TASK REQUIREMENTS:
Write out each record in full and exactly as given. Skip any pictures.

GIVEN DATA:
——————————
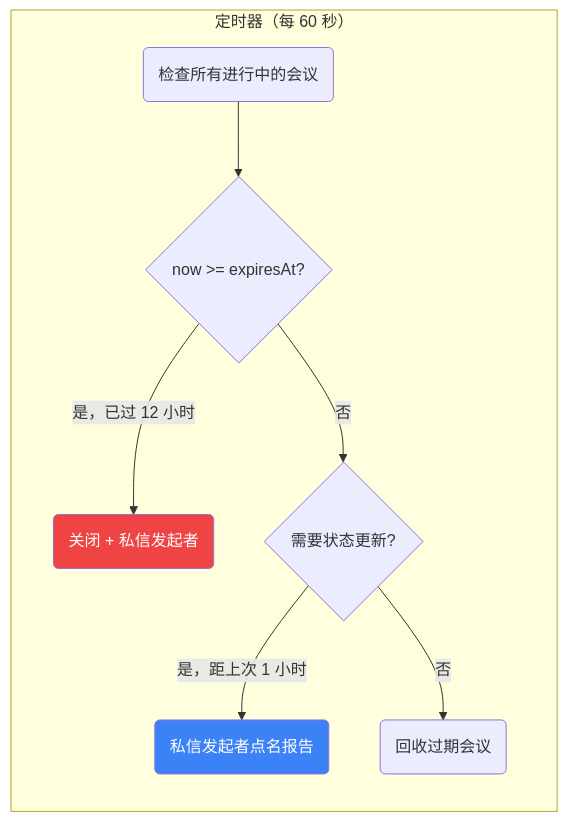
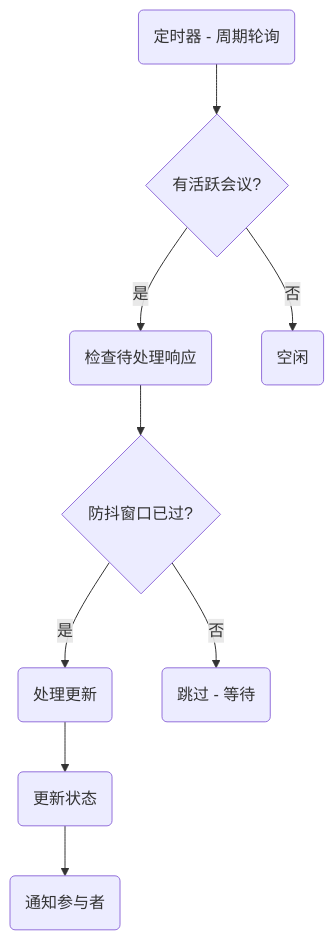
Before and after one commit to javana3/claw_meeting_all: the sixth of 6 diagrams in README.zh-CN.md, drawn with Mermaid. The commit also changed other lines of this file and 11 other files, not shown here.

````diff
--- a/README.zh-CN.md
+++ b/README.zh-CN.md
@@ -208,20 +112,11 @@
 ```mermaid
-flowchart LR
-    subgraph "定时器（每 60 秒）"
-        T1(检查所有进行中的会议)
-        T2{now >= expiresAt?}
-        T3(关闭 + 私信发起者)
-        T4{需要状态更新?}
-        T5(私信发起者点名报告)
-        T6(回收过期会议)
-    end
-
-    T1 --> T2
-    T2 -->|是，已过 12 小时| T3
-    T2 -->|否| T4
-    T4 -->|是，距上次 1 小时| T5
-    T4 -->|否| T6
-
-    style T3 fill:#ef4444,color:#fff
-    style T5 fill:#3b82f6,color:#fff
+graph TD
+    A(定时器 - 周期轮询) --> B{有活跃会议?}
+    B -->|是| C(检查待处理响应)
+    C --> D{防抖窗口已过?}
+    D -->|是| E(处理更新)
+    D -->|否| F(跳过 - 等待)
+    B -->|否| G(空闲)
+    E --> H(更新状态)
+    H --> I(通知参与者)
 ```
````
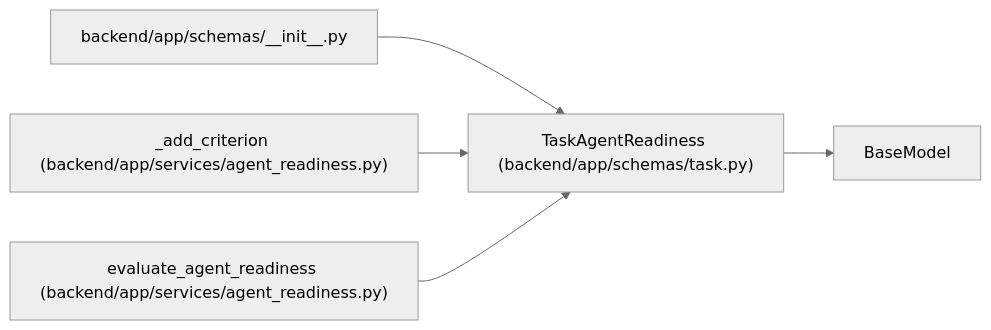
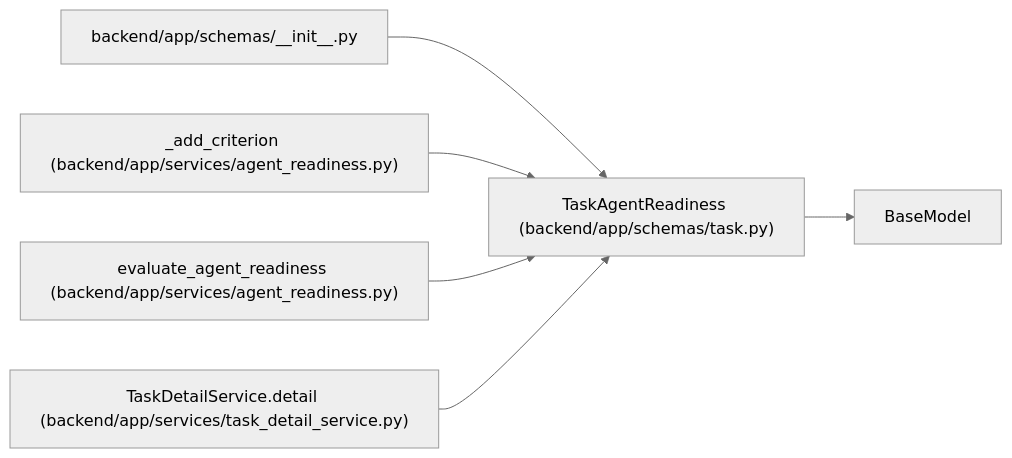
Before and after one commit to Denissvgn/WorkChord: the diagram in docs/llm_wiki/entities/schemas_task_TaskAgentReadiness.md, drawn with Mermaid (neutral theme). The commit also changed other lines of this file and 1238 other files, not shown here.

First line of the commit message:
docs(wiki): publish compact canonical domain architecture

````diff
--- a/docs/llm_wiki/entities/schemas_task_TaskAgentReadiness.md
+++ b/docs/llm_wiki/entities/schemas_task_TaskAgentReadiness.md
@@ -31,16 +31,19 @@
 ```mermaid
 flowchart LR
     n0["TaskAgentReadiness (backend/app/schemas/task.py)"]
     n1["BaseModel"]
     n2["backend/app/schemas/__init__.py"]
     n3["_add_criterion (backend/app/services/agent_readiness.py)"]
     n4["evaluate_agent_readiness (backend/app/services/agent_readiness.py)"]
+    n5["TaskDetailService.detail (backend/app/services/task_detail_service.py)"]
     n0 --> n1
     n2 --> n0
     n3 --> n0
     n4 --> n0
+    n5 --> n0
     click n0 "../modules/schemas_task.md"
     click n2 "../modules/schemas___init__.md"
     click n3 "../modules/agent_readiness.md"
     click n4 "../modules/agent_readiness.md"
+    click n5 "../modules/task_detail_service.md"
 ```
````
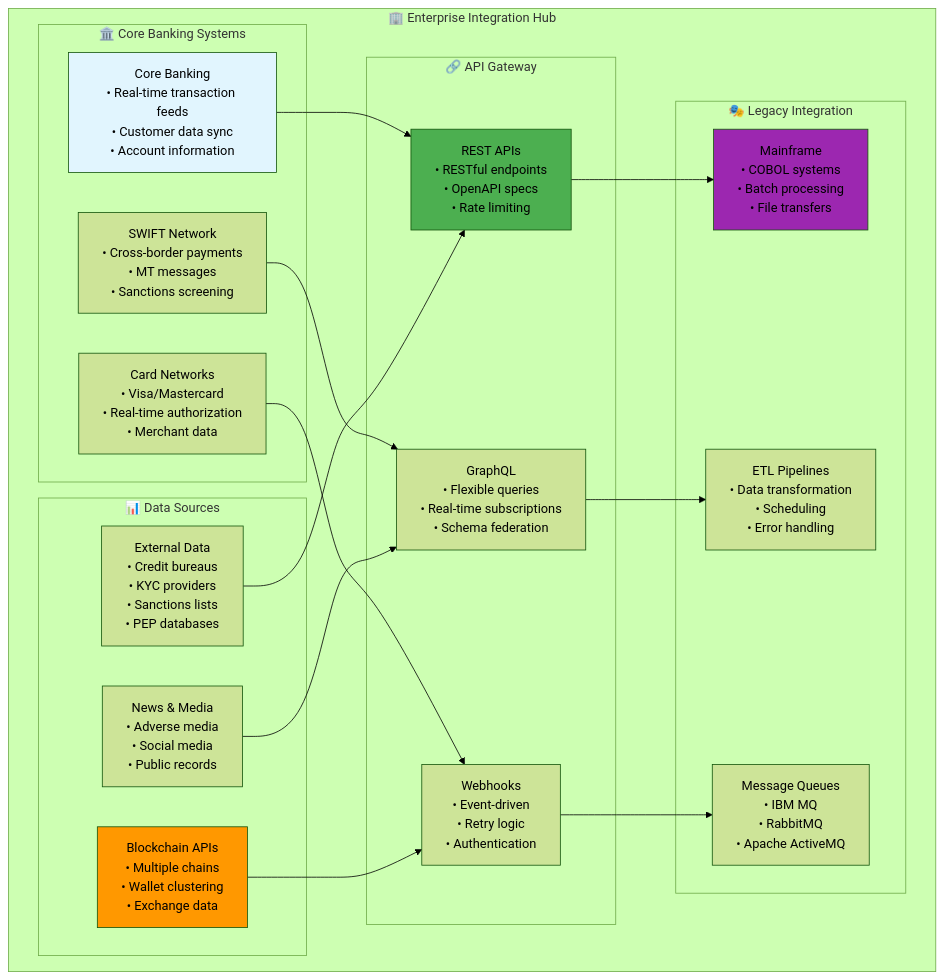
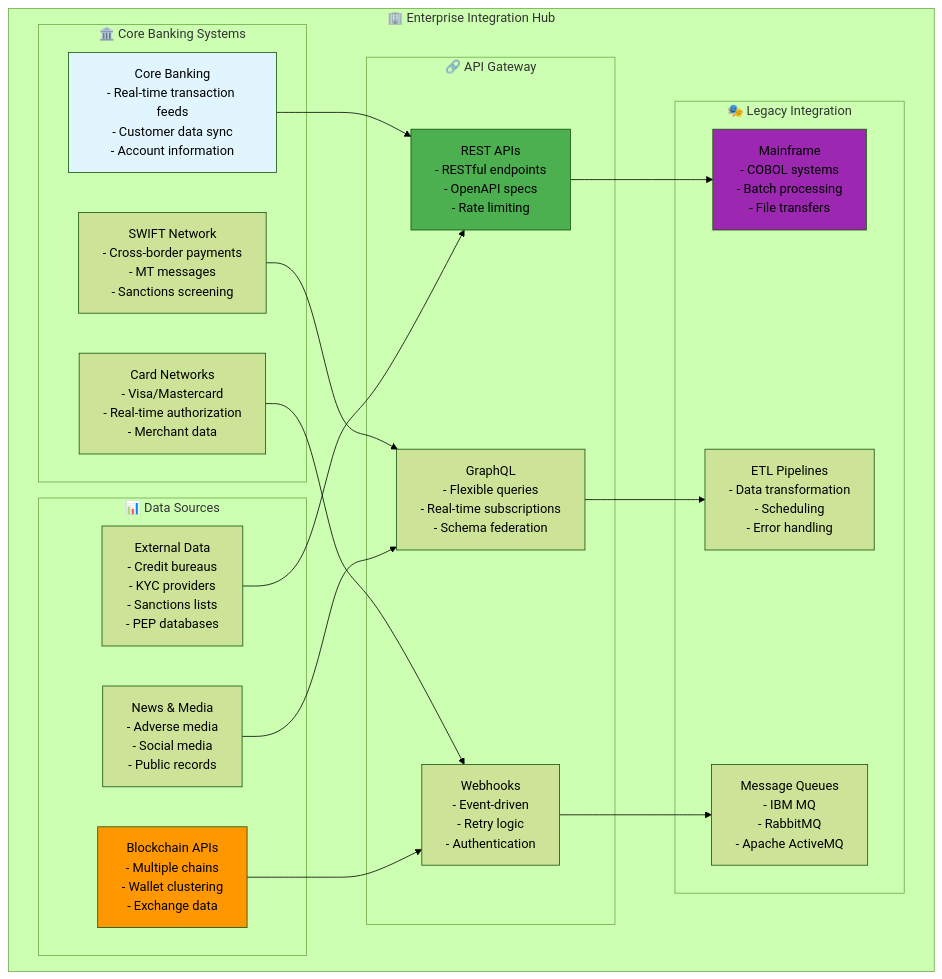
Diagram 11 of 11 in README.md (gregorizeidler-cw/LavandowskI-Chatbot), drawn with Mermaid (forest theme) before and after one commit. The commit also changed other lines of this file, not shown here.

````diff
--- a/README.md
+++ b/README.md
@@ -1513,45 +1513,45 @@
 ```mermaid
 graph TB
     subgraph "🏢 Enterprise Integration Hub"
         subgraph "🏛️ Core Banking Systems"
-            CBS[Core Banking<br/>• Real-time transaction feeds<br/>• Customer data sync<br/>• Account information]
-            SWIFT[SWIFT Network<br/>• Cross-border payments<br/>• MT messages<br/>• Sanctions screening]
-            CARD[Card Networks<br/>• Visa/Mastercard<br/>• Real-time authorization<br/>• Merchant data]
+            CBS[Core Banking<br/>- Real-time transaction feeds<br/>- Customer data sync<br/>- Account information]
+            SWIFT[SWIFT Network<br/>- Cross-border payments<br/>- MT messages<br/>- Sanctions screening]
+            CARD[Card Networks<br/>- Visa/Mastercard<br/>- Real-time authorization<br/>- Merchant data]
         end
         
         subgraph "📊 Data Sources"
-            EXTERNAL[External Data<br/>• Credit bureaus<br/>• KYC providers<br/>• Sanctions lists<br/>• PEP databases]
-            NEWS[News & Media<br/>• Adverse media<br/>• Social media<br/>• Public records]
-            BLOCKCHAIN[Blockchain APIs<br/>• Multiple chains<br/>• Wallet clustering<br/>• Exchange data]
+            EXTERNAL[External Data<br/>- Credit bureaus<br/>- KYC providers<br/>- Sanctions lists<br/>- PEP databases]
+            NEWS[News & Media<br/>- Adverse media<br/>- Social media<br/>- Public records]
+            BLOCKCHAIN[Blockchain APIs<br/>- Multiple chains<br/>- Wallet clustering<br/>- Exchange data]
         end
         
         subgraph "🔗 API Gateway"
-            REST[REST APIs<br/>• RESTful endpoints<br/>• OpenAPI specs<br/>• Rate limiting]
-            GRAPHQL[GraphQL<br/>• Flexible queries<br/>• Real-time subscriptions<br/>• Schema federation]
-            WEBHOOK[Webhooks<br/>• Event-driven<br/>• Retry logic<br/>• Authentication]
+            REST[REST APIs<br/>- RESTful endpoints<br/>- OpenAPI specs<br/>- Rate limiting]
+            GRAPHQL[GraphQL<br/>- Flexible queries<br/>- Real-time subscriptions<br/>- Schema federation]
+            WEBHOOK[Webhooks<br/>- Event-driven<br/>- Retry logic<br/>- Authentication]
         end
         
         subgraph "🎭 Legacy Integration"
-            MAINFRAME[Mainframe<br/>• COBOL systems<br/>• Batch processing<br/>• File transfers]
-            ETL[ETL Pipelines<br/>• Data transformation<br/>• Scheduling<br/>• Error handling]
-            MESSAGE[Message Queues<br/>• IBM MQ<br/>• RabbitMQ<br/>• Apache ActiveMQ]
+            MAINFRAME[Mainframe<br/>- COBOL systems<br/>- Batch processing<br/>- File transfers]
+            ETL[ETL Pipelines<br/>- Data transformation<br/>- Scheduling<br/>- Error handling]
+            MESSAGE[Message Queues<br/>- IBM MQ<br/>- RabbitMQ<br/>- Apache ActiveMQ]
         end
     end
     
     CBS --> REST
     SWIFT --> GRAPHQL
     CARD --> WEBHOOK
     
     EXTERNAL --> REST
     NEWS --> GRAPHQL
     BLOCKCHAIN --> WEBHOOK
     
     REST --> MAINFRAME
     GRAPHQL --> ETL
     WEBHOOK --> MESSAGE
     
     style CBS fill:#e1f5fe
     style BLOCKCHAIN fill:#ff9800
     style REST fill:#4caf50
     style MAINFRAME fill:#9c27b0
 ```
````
——————————
OUTPUT BELOW:
Before and after one commit to javana3/claw_meeting_all: the sixth of 6 diagrams in README.zh-CN.md, drawn with Mermaid. The commit also changed other lines of this file and 11 other files, not shown here.

````diff
--- a/README.zh-CN.md
+++ b/README.zh-CN.md
@@ -208,20 +112,11 @@
 ```mermaid
-flowchart LR
-    subgraph "定时器（每 60 秒）"
-        T1(检查所有进行中的会议)
-        T2{now >= expiresAt?}
-        T3(关闭 + 私信发起者)
-        T4{需要状态更新?}
-        T5(私信发起者点名报告)
-        T6(回收过期会议)
-    end
-
-    T1 --> T2
-    T2 -->|是，已过 12 小时| T3
-    T2 -->|否| T4
-    T4 -->|是，距上次 1 小时| T5
-    T4 -->|否| T6
-
-    style T3 fill:#ef4444,color:#fff
-    style T5 fill:#3b82f6,color:#fff
+graph TD
+    A(定时器 - 周期轮询) --> B{有活跃会议?}
+    B -->|是| C(检查待处理响应)
+    C --> D{防抖窗口已过?}
+    D -->|是| E(处理更新)
+    D -->|否| F(跳过 - 等待)
+    B -->|否| G(空闲)
+    E --> H(更新状态)
+    H --> I(通知参与者)
 ```
````
Before and after one commit to Denissvgn/WorkChord: the diagram in docs/llm_wiki/entities/schemas_task_TaskAgentReadiness.md, drawn with Mermaid (neutral theme). The commit also changed other lines of this file and 1238 other files, not shown here.

First line of the commit message:
docs(wiki): publish compact canonical domain architecture

````diff
--- a/docs/llm_wiki/entities/schemas_task_TaskAgentReadiness.md
+++ b/docs/llm_wiki/entities/schemas_task_TaskAgentReadiness.md
@@ -31,16 +31,19 @@
 ```mermaid
 flowchart LR
     n0["TaskAgentReadiness (backend/app/schemas/task.py)"]
     n1["BaseModel"]
     n2["backend/app/schemas/__init__.py"]
     n3["_add_criterion (backend/app/services/agent_readiness.py)"]
     n4["evaluate_agent_readiness (backend/app/services/agent_readiness.py)"]
+    n5["TaskDetailService.detail (backend/app/services/task_detail_service.py)"]
     n0 --> n1
     n2 --> n0
     n3 --> n0
     n4 --> n0
+    n5 --> n0
     click n0 "../modules/schemas_task.md"
     click n2 "../modules/schemas___init__.md"
     click n3 "../modules/agent_readiness.md"
     click n4 "../modules/agent_readiness.md"
+    click n5 "../modules/task_detail_service.md"
 ```
````
Diagram 11 of 11 in README.md (gregorizeidler-cw/LavandowskI-Chatbot), drawn with Mermaid (forest theme) before and after one commit. The commit also changed other lines of this file, not shown here.

````diff
--- a/README.md
+++ b/README.md
@@ -1513,45 +1513,45 @@
 ```mermaid
 graph TB
     subgraph "🏢 Enterprise Integration Hub"
         subgraph "🏛️ Core Banking Systems"
-            CBS[Core Banking<br/>• Real-time transaction feeds<br/>• Customer data sync<br/>• Account information]
-            SWIFT[SWIFT Network<br/>• Cross-border payments<br/>• MT messages<br/>• Sanctions screening]
-            CARD[Card Networks<br/>• Visa/Mastercard<br/>• Real-time authorization<br/>• Merchant data]
+            CBS[Core Banking<br/>- Real-time transaction feeds<br/>- Customer data sync<br/>- Account information]
+            SWIFT[SWIFT Network<br/>- Cross-border payments<br/>- MT messages<br/>- Sanctions screening]
+            CARD[Card Networks<br/>- Visa/Mastercard<br/>- Real-time authorization<br/>- Merchant data]
         end
         
         subgraph "📊 Data Sources"
-            EXTERNAL[External Data<br/>• Credit bureaus<br/>• KYC providers<br/>• Sanctions lists<br/>• PEP databases]
-            NEWS[News & Media<br/>• Adverse media<br/>• Social media<br/>• Public records]
-            BLOCKCHAIN[Blockchain APIs<br/>• Multiple chains<br/>• Wallet clustering<br/>• Exchange data]
+            EXTERNAL[External Data<br/>- Credit bureaus<br/>- KYC providers<br/>- Sanctions lists<br/>- PEP databases]
+            NEWS[News & Media<br/>- Adverse media<br/>- Social media<br/>- Public records]
+            BLOCKCHAIN[Blockchain APIs<br/>- Multiple chains<br/>- Wallet clustering<br/>- Exchange data]
         end
         
         subgraph "🔗 API Gateway"
-            REST[REST APIs<br/>• RESTful endpoints<br/>• OpenAPI specs<br/>• Rate limiting]
-            GRAPHQL[GraphQL<br/>• Flexible queries<br/>• Real-time subscriptions<br/>• Schema federation]
-            WEBHOOK[Webhooks<br/>• Event-driven<br/>• Retry logic<br/>• Authentication]
+            REST[REST APIs<br/>- RESTful endpoints<br/>- OpenAPI specs<br/>- Rate limiting]
+            GRAPHQL[GraphQL<br/>- Flexible queries<br/>- Real-time subscriptions<br/>- Schema federation]
+            WEBHOOK[Webhooks<br/>- Event-driven<br/>- Retry logic<br/>- Authentication]
         end
         
         subgraph "🎭 Legacy Integration"
-            MAINFRAME[Mainframe<br/>• COBOL systems<br/>• Batch processing<br/>• File transfers]
-            ETL[ETL Pipelines<br/>• Data transformation<br/>• Scheduling<br/>• Error handling]
-            MESSAGE[Message Queues<br/>• IBM MQ<br/>• RabbitMQ<br/>• Apache ActiveMQ]
+            MAINFRAME[Mainframe<br/>- COBOL systems<br/>- Batch processing<br/>- File transfers]
+            ETL[ETL Pipelines<br/>- Data transformation<br/>- Scheduling<br/>- Error handling]
+            MESSAGE[Message Queues<br/>- IBM MQ<br/>- RabbitMQ<br/>- Apache ActiveMQ]
         end
     end
     
     CBS --> REST
     SWIFT --> GRAPHQL
     CARD --> WEBHOOK
     
     EXTERNAL --> REST
     NEWS --> GRAPHQL
     BLOCKCHAIN --> WEBHOOK
     
     REST --> MAINFRAME
     GRAPHQL --> ETL
     WEBHOOK --> MESSAGE
     
     style CBS fill:#e1f5fe
     style BLOCKCHAIN fill:#ff9800
     style REST fill:#4caf50
     style MAINFRAME fill:#9c27b0
 ```
````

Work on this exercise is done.